  • No value. An empty field specifies a wildcard.
(host.example.com,,nisdomain.example.com)
(-,user,nisdomain.example.com)
When a client requests a NIS netgroup, IdM translates the LDAP entry :
  • to a traditional NIS map and sends it to the client over the NIS protocol by using the NIS plug-in.
  • to an LDAP format that is compliant with RFC 2307 or RFC 2307bis.

21.1.1.1. Displaying NIS Netgroup Entries

IdM stores users and groups in the memberUser attribute, and hosts and host groups in memberHost. The following example shows a netgroup entry in Directory Server component of IdM:
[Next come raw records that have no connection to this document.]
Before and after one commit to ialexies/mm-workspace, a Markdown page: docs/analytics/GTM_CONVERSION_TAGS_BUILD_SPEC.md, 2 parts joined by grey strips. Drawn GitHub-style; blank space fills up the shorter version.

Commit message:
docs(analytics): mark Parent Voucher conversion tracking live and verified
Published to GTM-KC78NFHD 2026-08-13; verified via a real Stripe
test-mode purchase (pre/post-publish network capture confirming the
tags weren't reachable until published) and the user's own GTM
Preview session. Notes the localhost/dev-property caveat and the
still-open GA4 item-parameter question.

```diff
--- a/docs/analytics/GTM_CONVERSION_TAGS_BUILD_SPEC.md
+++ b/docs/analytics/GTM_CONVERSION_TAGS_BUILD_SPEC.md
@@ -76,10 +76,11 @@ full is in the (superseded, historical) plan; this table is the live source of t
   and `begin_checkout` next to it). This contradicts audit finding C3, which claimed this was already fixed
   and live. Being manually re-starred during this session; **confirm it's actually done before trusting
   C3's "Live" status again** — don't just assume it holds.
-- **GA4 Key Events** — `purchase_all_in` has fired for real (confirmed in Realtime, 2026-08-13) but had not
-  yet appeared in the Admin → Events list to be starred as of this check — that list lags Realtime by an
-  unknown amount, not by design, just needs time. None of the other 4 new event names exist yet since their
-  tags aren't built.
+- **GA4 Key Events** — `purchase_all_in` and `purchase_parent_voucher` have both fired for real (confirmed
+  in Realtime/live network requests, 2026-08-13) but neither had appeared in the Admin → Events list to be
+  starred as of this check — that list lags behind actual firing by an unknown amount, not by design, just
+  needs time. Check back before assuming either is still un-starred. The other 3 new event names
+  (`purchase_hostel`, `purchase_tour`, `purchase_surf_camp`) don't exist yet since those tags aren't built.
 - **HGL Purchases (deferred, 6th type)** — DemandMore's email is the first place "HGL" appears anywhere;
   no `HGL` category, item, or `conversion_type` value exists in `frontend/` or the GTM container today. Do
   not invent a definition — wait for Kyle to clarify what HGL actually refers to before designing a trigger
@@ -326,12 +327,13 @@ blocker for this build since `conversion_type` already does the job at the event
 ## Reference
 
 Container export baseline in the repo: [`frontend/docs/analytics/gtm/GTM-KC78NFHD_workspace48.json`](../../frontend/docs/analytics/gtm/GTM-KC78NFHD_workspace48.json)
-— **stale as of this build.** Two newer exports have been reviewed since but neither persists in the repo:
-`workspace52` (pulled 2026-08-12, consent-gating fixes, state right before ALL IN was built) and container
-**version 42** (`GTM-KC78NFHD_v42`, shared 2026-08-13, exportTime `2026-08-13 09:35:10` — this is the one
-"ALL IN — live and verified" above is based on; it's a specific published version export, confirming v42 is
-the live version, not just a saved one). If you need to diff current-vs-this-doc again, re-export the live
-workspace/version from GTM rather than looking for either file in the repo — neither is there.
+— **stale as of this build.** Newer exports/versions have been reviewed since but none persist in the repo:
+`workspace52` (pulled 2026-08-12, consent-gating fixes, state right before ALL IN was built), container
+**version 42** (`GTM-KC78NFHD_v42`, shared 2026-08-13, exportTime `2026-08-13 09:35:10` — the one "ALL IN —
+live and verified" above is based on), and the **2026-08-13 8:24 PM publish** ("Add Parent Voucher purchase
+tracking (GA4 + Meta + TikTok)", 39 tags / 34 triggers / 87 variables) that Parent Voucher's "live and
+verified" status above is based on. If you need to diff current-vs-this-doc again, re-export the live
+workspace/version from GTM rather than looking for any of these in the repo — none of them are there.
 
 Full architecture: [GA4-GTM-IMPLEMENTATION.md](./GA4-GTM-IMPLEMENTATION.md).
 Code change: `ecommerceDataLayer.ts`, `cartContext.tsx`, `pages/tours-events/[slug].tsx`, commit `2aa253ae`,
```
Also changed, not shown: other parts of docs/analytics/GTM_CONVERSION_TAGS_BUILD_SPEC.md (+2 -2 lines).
Example 21.1. A NIS Entry in Directory Server

dn: ipaUniqueID=d4453480-cc53-11dd-ad8b-0800200c9a66,cn=ng,cn=alt,...
...
cn: netgroup1
memberHost: fqdn=host1.example.com,cn=computers,cn=accounts,...
memberHost: cn=VirtGuests,cn=hostgroups,cn=accounts,...
memberUser: cn=demo,cn=users,cn=accounts,...
memberUser: cn=Engineering,cn=groups,cn=accounts,...
nisDomainName: nisdomain.example.com
In IdM, you can manage netgroup entries using the ipa netgroup-* commands. For example, to display a netgroup entry:

Example 21.2. Displaying a Netgroup Entry

[root@server ~]# ipa netgroup-show netgroup1
Netgroup name: netgroup1
Description: my netgroup
NIS domain name: nisdomain.example.com
Member Host: VirtGuests
Member Host: host1.example.com
Member User: demo
Member User: Engineering